» **ACTIVITY**
Copy each line containing the word "fontSize" from the records that follow, please.
►
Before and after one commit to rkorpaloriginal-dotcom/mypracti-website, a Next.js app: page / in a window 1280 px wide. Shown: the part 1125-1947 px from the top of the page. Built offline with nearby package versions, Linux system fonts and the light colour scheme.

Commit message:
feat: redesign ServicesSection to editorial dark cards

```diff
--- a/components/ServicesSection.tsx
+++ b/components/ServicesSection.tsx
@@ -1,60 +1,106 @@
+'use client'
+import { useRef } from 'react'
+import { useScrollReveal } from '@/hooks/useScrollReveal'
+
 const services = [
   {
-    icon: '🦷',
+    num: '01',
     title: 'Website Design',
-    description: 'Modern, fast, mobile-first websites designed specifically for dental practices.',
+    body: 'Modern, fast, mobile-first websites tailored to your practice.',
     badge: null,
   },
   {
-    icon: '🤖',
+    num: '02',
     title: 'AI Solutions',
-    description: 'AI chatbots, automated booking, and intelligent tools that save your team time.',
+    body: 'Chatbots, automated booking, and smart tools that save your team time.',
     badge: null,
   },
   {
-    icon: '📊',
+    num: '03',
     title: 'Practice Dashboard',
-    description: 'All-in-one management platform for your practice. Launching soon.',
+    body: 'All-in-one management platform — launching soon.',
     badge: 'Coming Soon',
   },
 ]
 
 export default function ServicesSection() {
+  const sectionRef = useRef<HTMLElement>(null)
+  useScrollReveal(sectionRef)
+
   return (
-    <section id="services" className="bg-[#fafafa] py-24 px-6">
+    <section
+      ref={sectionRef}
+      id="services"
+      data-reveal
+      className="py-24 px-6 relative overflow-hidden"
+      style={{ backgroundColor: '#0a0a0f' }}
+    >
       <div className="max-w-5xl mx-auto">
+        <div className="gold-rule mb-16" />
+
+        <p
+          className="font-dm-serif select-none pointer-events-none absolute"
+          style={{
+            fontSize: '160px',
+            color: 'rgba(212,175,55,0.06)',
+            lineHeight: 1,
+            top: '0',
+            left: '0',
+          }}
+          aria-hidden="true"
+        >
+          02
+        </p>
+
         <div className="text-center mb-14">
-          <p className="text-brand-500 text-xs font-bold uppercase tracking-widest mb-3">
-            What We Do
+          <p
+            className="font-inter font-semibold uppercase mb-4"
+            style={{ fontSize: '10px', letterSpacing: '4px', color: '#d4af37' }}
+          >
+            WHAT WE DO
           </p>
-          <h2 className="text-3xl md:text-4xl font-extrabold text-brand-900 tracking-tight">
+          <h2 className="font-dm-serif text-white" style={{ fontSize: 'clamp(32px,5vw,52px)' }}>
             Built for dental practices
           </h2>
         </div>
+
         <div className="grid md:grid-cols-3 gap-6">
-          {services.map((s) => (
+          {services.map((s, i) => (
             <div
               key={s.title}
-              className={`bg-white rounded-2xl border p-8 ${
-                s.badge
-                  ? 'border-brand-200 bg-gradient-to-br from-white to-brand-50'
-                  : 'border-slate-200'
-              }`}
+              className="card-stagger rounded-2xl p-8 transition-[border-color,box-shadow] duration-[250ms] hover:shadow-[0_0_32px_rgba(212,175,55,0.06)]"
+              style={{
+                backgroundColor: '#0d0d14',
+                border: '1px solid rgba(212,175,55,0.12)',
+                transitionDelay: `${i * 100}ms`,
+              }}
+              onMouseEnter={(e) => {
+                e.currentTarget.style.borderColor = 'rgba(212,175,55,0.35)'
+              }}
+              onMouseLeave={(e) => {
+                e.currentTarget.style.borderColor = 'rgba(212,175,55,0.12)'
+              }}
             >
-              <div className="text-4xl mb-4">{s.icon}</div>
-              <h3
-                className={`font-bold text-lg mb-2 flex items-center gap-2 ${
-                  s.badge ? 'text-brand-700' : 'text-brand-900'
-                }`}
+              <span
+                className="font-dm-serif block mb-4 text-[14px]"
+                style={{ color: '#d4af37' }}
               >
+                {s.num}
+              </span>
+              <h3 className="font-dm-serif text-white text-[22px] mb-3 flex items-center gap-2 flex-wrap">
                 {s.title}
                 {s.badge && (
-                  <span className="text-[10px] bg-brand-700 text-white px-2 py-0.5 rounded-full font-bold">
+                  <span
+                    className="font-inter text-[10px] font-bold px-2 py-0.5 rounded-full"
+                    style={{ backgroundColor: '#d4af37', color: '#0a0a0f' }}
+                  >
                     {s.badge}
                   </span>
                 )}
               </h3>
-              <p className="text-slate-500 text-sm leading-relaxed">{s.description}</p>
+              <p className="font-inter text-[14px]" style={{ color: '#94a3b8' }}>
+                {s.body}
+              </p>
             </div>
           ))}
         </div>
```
◄
» **EXPECTED ANSWER**
+            fontSize: '160px',
+            style={{ fontSize: '10px', letterSpacing: '4px', color: '#d4af37' }}
+          <h2 className="font-dm-serif text-white" style={{ fontSize: 'clamp(32px,5vw,52px)' }}>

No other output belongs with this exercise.